It’s the fifth annual Bristol Festival of Literature from 15th to 24th October 2015, and this year we’ve done things a bit differently.
We bought the community together and established an organising committee. We collaborated.
By sharing the responsibility, by allocating roles, by recognising the skills, strengths and time each of us could contribute we’ve pulled it off and created 10 days of literary loveliness in our city.
A valuable lesson I’ve learned in the development of my own business and one that I see people struggling with all the time is the sense that because it’s ‘your thing’ that you are ‘self’ employed you somehow have to do everything yourself.
Longer term, as you get busier and as you start to come to terms with your own limitations, you have to accept that you can’t do it all yourself. I hosted a guest blog by A A Abbott in August about this: Teamwork is Dream Work
The starkest example of how difficult it is to try to do it all yourself is when it comes to marketing and promotion. Until you can break out of your own networks you will always limit what you can achieve.
This happened because of the collective efforts of a team. You need a ‘crowd’ to succeed with crowdfunding and the only way you’ll increase the crowd is by getting everyone else to bring their friends to the party.
There is a diverse and growing community of writers in Bristol, with several writers groups representing and supporting writers across all genres and experience levels. There is an existing and increasingly popular calendar of literary events throughout the year and Bristol Festival of Literature brings these communities of readers, writers and the curious together to raise the profile of the written word as a form of creative expression.
Here are just a few of the groups and events already happening throughout the year in Bristol:
…To name but a few.
A highlight for me of this years festival was the 3 day takeover over the Bristol Green Capital 2015 Lab space on the 16th, 17th and 18th October.
On Friday 16th we welcomed Morag Joss from Moniak Mhor, Scotland’s writing centre for a workshop: ‘Page Fright and how to overcome it.’
In the workshop Morag worked with a group of budding writers with a series of exercises designed to motivate, inspire and bust through the fear of a blank page.
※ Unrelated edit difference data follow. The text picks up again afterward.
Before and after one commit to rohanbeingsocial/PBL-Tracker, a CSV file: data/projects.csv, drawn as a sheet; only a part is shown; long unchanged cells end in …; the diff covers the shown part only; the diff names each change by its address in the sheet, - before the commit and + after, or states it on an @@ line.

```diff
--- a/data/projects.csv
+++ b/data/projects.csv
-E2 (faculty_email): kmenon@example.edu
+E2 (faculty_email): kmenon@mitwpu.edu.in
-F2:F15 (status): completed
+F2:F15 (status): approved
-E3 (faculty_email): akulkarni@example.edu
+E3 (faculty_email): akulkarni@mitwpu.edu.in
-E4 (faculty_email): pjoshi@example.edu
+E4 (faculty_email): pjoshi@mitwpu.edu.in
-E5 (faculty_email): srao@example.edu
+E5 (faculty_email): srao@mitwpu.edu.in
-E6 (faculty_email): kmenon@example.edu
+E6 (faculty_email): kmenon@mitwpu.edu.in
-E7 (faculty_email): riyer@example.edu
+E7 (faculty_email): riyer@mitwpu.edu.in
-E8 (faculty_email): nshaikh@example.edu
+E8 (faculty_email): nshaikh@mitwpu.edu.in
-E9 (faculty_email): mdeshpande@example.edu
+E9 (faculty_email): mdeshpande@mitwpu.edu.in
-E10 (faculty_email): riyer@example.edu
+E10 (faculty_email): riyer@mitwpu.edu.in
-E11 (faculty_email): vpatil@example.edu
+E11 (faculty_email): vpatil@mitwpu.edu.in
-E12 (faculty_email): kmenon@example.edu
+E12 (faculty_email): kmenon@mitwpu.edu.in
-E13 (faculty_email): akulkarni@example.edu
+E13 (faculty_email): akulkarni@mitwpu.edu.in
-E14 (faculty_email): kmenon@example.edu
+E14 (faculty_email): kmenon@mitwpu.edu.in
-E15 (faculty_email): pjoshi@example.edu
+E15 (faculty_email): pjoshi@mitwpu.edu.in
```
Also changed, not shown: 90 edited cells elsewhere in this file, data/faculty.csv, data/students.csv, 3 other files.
Morag said something that really resonated with me:
There is no such thing as writer’s block. The moment you name it and identify it you create it – you become your own block.
On Saturday 17th and Sunday 18th I hosted a book bazaar and seminars.
Writers from various groups across the city had their books for sale at a book fair and we have various speakers take to the stage.
Day 1: Saturday 17th October was all about the craft of writing and one of the speakers was Lucienne Boyce, who write a guest post for me in September on Imagination in the Archives.
Alan Summers, an award winning haiku writer wrote haiku with visitors and we displayed them as bunting around the room
It was great to see all the books written and published by those involved in the festival
Well known local writer Mike Manson gave a talk on confessions of an Indie Publisher
I did a talk too on having a business plan for your book. Here are the 9 top tips I left the audience with:
- You don’t have to do it all yourself – Build a team and expand your network
- Be generous with your time and knowledge so people will say nice things about you. Say nice things about other people and they’ll say nice things about you. That’s the power of word of mouth
- Selling is not selling yourself it’s selling a thing (in this case your book)
- As soon as you release your book into the wild you are a business and you need a plan
- Business is serious but it doesn’t have to be scary. Ask for help, learn about being in business. Take is seriously
- Devote the time and attention to your business it deserves
- The secret to successful marketing is little and often
- You can’t do everything at once, be realistic, set yourself goals and do it one step at a time. Baby steps
- All a customer really wants to know is ‘what’s in it for me’ – always keep your customer (your reader) at the heart of all communication